INSTRUCTIONS TO FOLLOW:
If a line below includes the string "title", copy it.

EXERCISE MATERIALS:
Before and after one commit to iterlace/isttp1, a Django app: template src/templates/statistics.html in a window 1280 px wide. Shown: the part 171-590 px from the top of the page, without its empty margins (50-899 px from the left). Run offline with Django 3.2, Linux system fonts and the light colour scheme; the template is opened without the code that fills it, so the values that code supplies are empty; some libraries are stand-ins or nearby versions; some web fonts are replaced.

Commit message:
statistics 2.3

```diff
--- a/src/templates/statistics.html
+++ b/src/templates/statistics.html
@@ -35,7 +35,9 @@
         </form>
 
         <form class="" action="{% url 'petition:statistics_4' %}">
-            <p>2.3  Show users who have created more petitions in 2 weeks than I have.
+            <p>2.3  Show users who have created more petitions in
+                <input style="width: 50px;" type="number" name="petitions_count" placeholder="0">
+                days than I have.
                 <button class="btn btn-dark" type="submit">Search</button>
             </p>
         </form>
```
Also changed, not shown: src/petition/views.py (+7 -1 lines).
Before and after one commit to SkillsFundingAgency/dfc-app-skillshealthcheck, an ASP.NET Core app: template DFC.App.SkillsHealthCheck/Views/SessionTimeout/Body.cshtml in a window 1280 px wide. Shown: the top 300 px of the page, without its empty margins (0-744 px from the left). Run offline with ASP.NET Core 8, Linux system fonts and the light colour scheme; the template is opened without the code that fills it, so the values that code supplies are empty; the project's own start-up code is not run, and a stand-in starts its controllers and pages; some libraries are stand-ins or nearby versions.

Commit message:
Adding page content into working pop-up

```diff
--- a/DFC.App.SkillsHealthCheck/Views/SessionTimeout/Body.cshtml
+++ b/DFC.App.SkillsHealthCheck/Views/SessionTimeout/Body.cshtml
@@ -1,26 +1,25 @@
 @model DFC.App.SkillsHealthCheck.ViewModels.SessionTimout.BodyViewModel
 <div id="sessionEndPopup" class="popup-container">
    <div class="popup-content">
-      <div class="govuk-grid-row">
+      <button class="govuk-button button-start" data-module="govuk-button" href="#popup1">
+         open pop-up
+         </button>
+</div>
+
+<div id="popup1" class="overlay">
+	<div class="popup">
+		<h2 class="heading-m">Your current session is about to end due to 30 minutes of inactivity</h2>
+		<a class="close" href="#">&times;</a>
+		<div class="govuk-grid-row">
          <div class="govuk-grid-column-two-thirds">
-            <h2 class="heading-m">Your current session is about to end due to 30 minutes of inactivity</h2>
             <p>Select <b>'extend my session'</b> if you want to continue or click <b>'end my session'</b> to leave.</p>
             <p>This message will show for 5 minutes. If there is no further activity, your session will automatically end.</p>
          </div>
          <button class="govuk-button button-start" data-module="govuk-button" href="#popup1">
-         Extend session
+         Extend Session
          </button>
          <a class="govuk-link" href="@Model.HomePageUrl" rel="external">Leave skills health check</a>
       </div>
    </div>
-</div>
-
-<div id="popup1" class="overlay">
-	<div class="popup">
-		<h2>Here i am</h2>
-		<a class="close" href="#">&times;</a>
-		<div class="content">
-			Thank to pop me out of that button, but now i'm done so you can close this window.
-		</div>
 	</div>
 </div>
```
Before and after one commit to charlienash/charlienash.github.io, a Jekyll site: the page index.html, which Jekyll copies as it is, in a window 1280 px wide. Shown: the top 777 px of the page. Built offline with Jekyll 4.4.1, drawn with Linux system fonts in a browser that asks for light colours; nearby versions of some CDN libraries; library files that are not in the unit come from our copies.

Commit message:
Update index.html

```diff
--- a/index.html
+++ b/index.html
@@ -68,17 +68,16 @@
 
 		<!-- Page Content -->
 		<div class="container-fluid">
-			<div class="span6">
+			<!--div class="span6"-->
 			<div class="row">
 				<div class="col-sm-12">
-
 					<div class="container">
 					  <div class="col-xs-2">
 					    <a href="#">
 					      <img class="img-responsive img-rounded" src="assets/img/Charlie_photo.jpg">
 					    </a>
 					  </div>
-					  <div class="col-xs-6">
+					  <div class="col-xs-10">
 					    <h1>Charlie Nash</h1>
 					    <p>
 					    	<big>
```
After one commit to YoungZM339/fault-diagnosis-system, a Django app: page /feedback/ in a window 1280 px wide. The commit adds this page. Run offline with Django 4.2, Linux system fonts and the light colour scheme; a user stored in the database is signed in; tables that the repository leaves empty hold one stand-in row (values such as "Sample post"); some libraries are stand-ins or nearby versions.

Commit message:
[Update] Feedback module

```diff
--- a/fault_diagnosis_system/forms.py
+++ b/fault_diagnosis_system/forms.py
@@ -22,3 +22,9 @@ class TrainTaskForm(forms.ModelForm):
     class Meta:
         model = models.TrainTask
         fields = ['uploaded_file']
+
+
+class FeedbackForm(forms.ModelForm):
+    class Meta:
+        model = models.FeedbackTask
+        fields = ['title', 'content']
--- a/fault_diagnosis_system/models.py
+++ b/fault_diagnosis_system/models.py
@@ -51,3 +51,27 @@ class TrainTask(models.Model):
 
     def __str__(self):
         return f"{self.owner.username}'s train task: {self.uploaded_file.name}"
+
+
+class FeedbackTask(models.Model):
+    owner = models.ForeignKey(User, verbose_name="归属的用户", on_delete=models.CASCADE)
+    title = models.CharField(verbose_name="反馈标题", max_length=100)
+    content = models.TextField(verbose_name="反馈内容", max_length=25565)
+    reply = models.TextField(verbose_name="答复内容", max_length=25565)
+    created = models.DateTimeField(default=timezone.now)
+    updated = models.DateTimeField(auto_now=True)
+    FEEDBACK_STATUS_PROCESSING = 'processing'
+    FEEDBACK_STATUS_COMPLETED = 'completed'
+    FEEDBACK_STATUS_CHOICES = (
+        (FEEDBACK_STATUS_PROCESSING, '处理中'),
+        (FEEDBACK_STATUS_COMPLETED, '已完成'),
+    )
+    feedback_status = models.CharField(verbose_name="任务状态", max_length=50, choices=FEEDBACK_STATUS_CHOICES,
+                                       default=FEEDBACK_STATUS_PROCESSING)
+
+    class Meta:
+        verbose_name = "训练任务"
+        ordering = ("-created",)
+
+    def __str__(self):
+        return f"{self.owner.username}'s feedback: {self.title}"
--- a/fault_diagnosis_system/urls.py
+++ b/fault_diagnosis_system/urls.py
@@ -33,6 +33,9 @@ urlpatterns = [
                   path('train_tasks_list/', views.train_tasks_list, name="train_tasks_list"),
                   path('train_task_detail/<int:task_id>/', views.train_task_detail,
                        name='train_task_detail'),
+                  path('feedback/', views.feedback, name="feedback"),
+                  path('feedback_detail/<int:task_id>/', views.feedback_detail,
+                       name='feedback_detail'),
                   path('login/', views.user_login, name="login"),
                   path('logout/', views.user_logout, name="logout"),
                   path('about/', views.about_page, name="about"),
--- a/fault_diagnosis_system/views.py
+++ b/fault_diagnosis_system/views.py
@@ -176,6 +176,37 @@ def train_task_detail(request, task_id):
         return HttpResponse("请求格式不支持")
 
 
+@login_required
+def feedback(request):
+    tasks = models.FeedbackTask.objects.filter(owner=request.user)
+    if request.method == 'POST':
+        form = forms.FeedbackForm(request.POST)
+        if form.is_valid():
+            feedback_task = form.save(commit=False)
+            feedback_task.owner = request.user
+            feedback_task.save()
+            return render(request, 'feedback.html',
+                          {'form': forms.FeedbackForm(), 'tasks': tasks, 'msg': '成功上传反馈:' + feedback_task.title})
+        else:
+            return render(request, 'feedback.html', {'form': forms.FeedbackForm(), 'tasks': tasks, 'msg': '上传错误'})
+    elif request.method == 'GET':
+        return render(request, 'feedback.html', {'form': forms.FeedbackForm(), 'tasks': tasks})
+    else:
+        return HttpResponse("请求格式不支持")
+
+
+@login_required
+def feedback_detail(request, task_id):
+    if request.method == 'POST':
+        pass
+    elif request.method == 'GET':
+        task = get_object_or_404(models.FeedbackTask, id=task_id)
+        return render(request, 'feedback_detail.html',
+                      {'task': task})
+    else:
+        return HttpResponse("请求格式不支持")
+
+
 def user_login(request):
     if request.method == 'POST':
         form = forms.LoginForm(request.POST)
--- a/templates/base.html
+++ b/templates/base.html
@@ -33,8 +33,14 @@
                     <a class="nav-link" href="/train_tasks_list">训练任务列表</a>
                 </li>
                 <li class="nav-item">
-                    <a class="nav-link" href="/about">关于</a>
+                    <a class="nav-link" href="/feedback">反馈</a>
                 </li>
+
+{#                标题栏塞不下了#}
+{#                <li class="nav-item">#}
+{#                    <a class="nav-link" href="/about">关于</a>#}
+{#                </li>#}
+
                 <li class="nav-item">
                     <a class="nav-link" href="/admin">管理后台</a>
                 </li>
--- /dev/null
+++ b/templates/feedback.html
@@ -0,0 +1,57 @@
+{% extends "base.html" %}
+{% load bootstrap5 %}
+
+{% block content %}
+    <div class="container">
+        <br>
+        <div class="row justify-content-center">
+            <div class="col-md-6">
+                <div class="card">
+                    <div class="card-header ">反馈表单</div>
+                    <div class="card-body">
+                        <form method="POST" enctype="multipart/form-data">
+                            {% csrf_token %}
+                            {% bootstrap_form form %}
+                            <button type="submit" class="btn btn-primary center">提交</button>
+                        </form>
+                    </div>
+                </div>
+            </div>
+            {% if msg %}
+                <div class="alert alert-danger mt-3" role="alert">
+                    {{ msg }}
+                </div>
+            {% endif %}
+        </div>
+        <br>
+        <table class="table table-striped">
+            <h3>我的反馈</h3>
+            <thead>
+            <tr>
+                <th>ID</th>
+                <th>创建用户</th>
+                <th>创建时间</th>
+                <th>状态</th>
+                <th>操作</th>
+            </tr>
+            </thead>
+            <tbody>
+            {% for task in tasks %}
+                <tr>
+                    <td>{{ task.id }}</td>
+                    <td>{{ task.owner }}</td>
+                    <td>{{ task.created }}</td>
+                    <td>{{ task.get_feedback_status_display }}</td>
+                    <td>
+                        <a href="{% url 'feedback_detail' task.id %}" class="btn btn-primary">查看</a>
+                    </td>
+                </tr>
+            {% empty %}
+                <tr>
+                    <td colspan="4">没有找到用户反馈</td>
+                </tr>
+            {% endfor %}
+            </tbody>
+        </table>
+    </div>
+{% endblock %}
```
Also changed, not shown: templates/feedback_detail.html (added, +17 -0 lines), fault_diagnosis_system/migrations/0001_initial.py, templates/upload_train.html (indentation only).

YOUR SOLUTION:
+        fields = ['title', 'content']
+    title = models.CharField(verbose_name="反馈标题", max_length=100)
+        return f"{self.owner.username}'s feedback: {self.title}"
+                          {'form': forms.FeedbackForm(), 'tasks': tasks, 'msg': '成功上传反馈:' + feedback_task.title})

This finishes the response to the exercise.